We ask that authors limit these notes in number and length, reserving them for the most crucial passages. Titles of non-Roman sources cited in the endnotes should be given in the original non-Roman script or in a standard transliteration system, if you are using one, followed by an English translation in brackets. Isolated words or expressions in a non-Roman script should appear in transliteration (e.g., feng shui).
The author alone will be responsible for proofreading non-Roman script passages.
Indicate on the picture list “S,” “M,” or “L” for each image, to guide the designer on the relative importance of each reproduction.
For guidelines on image formats, fair use in scholarly publishing, clearing rights and permissions, and image-rental contracts, please review "Clearing Permissions for Images" in the author acceptance packet.
Diagrams, Charts, and Line Images
These images cannot be incorporated into text; each must be treated as a figure.
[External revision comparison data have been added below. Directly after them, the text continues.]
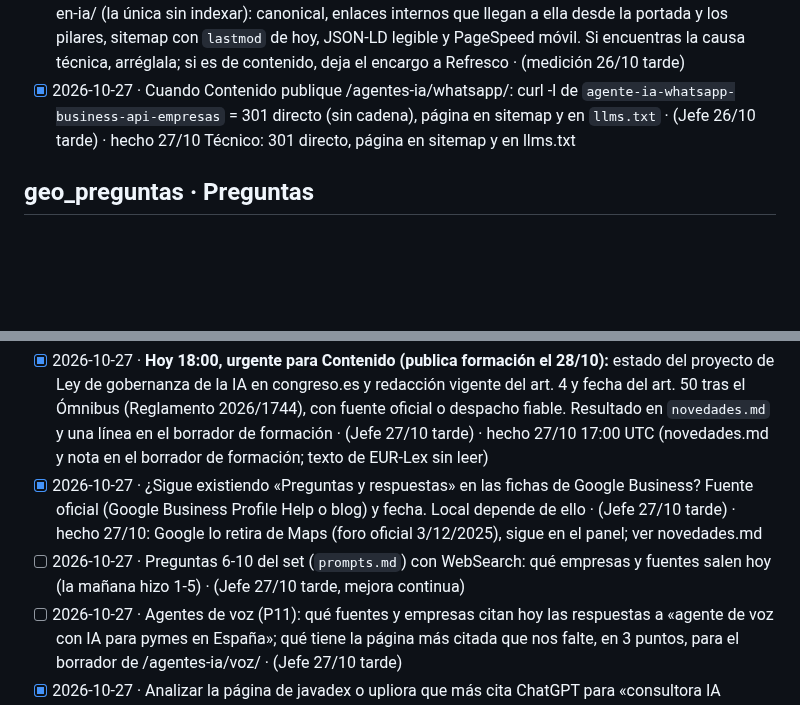
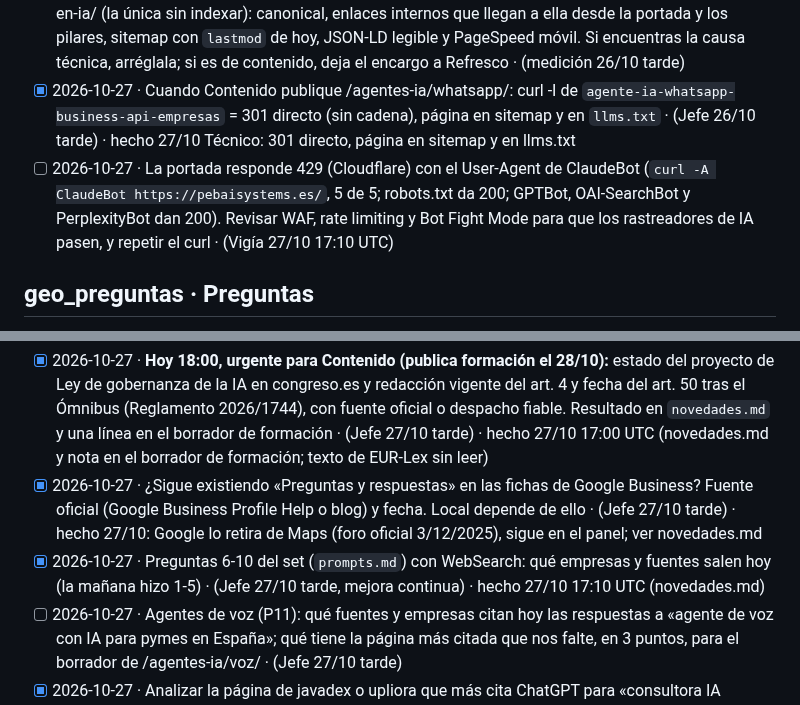
Before and after one commit to miempresaonline/pebaisystems, a Markdown page: docs/geo/tareas.md, 2 parts joined by grey strips. Drawn GitHub-style; blank space fills up the shorter version.

Commit message:
feat(geo): Vigía — preguntas 6-10 del set y 429 a ClaudeBot
Co-Authored-By: Claude Sonnet 5.5 <noreply@anthropic.com>
Claude-Session: https://claude.ai/code/session_01TY2MUtJYcBYf6XUgzMBnvz

```diff
--- a/docs/geo/tareas.md
+++ b/docs/geo/tareas.md
@@ -104,6 +104,7 @@ Formato: `- [ ] AAAA-MM-DD · encargo · (de dónde sale: Vigía, informe, plan
 - [x] 2026-10-27 · PageSpeed móvil (o Lighthouse si no hay cuota) de los 5 pilares: imágenes sin tamaño, CSS que bloquea, LCP; arreglar lo pequeño y seguro · (Daniel 27/10: cola llena, trabajo real) · hecho 27/10 Técnico: PageSpeed 429 (cupo); medido con Chromium móvil: pilares LCP 0,5-1,2 s, CLS 0, sin desbordes; portada LCP 3,2 s (vídeo hero, diseño: no se toca)
 - [x] 2026-10-26 (hecho: enlaces desde la portada, ver tecnico.md) · Vuelta completa a /posicionamiento-en-ia/ (la única sin indexar): canonical, enlaces internos que llegan a ella desde la portada y los pilares, sitemap con `lastmod` de hoy, JSON-LD legible y PageSpeed móvil. Si encuentras la causa técnica, arréglala; si es de contenido, deja el encargo a Refresco · (medición 26/10 tarde)
 - [x] 2026-10-27 · Cuando Contenido publique /agentes-ia/whatsapp/: curl -I de `agente-ia-whatsapp-business-api-empresas` = 301 directo (sin cadena), página en sitemap y en `llms.txt` · (Jefe 26/10 tarde) · hecho 27/10 Técnico: 301 directo, página en sitemap y en llms.txt
+- [ ] 2026-10-27 · La portada responde 429 (Cloudflare) con el User-Agent de ClaudeBot (`curl -A ClaudeBot https://pebaisystems.es/`, 5 de 5; robots.txt da 200; GPTBot, OAI-SearchBot y PerplexityBot dan 200). Revisar WAF, rate limiting y Bot Fight Mode para que los rastreadores de IA pasen, y repetir el curl · (Vigía 27/10 17:10 UTC)
 
 ## geo_preguntas · Preguntas
 - [ ] 2026-10-27 · Preguntas reales de confianza al elegir consultora de IA («¿quién está detrás?», «¿tienen casos en España?», «¿dónde están?», reseñas): para la página `/sobre-pebai/` que prepara Contenido; 5-8 con dónde salen · (Jefe 27/10 tarde, señal de entidad)
@@ -116,7 +117,7 @@ Formato: `- [ ] AAAA-MM-DD · encargo · (de dónde sale: Vigía, informe, plan
 ## geo_vigia · Vigía
 - [x] 2026-10-27 · **Hoy 18:00, urgente para Contenido (publica formación el 28/10):** estado del proyecto de Ley de gobernanza de la IA en congreso.es y redacción vigente del art. 4 y fecha del art. 50 tras el Ómnibus (Reglamento 2026/1744), con fuente oficial o despacho fiable. Resultado en `novedades.md` y una línea en el borrador de formación · (Jefe 27/10 tarde) · hecho 27/10 17:00 UTC (novedades.md y nota en el borrador de formación; texto de EUR-Lex sin leer)
 - [x] 2026-10-27 · ¿Sigue existiendo «Preguntas y respuestas» en las fichas de Google Business? Fuente oficial (Google Business Profile Help o blog) y fecha. Local depende de ello · (Jefe 27/10 tarde) · hecho 27/10: Google lo retira de Maps (foro oficial 3/12/2025), sigue en el panel; ver novedades.md
-- [ ] 2026-10-27 · Preguntas 6-10 del set (`prompts.md`) con WebSearch: qué empresas y fuentes salen hoy (la mañana hizo 1-5) · (Jefe 27/10 tarde, mejora continua)
+- [x] 2026-10-27 · Preguntas 6-10 del set (`prompts.md`) con WebSearch: qué empresas y fuentes salen hoy (la mañana hizo 1-5) · (Jefe 27/10 tarde, mejora continua) · hecho 27/10 17:10 UTC (novedades.md)
 - [ ] 2026-10-27 · Agentes de voz (P11): qué fuentes y empresas citan hoy las respuestas a «agente de voz con IA para pymes en España»; qué tiene la página más citada que nos falte, en 3 puntos, para el borrador de /agentes-ia/voz/ · (Jefe 27/10 tarde)
 - [x] 2026-10-27 · Analizar la página de javadex o upliora que más cita ChatGPT para «consultora IA España»: qué tiene que nosotros no, en 3 puntos, con encargo propuesto · (Daniel 27/10: cola llena, trabajo real) · hecho 26/10 20:00 (Upliora, novedades.md, 3 puntos)
 - [x] 2026-10-27 · Revisar las preguntas 1-5 del set (`prompts.md`) con WebSearch: qué empresas y qué fuentes salen hoy · (Daniel 27/10: cola llena, trabajo real) · hecho 27/10 mediodía (novedades.md)
```
Also changed, not shown: 1 other file.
Original diagrams, photographs copied from a book, and very sharp enlarged photocopies may all be acceptable. (Remember that you may need written permission from the copyright holder to reproduce these, unless the work is in the public domain.) They should be larger than the desired size of the reproduction. Any markings, such as i.d. letters or numbers, labels, keys, or other text added to a diagram or map must be in type, not handwritten. If the image requires longer text labels, the author is responsible for supplying a final image (usually in digital format). CAA cannot create or insert such data into images.
Manuscript for Book Reviews
The following information must be provided at the beginning of the review, starting new lines as follows:
- Author’s/editor’s name
- Complete title of book (with a colon between the main title and the subtitle)
- Place of publication; publisher; date of publication; total number of pages (including all front matter and illustrations that do not carry page numbers); number of illustrations (black and white and color); price
The format is as follows:
Jan van Eyck: The Play of Realism
London: Reaktion Books, 1991. 228 pp.; 42 color ills., 80 b/w.
The Wu Liang Shrine: The Ideology of Early Chinese Pictorial Art
Stanford: Stanford University Press, 1991. 435 pp.; 210 b/w ills.
$60.00; $24.95 paper
It is the author’s responsibility to pay any costs incurred for the article, including photography and permissions expenses.
Publishing Process and Schedule
After the manuscript is submitted to the editor-in-chief, it is sent to anonymous peer reviewers. It may be returned for revisions once or more. Once a manuscript is accepted for publication, the editing and production process usually takes about seven months. Accepted articles are scheduled for publication at the discretion of the editor-in-chief.
After the manuscript is accepted, it is sent to the manuscript editor, who will edit it to conform to The Art Bulletin’s style. A photocopy of the edited manuscript is provided to the author for final corrections. The author will be asked to proofread the page proofs of the article.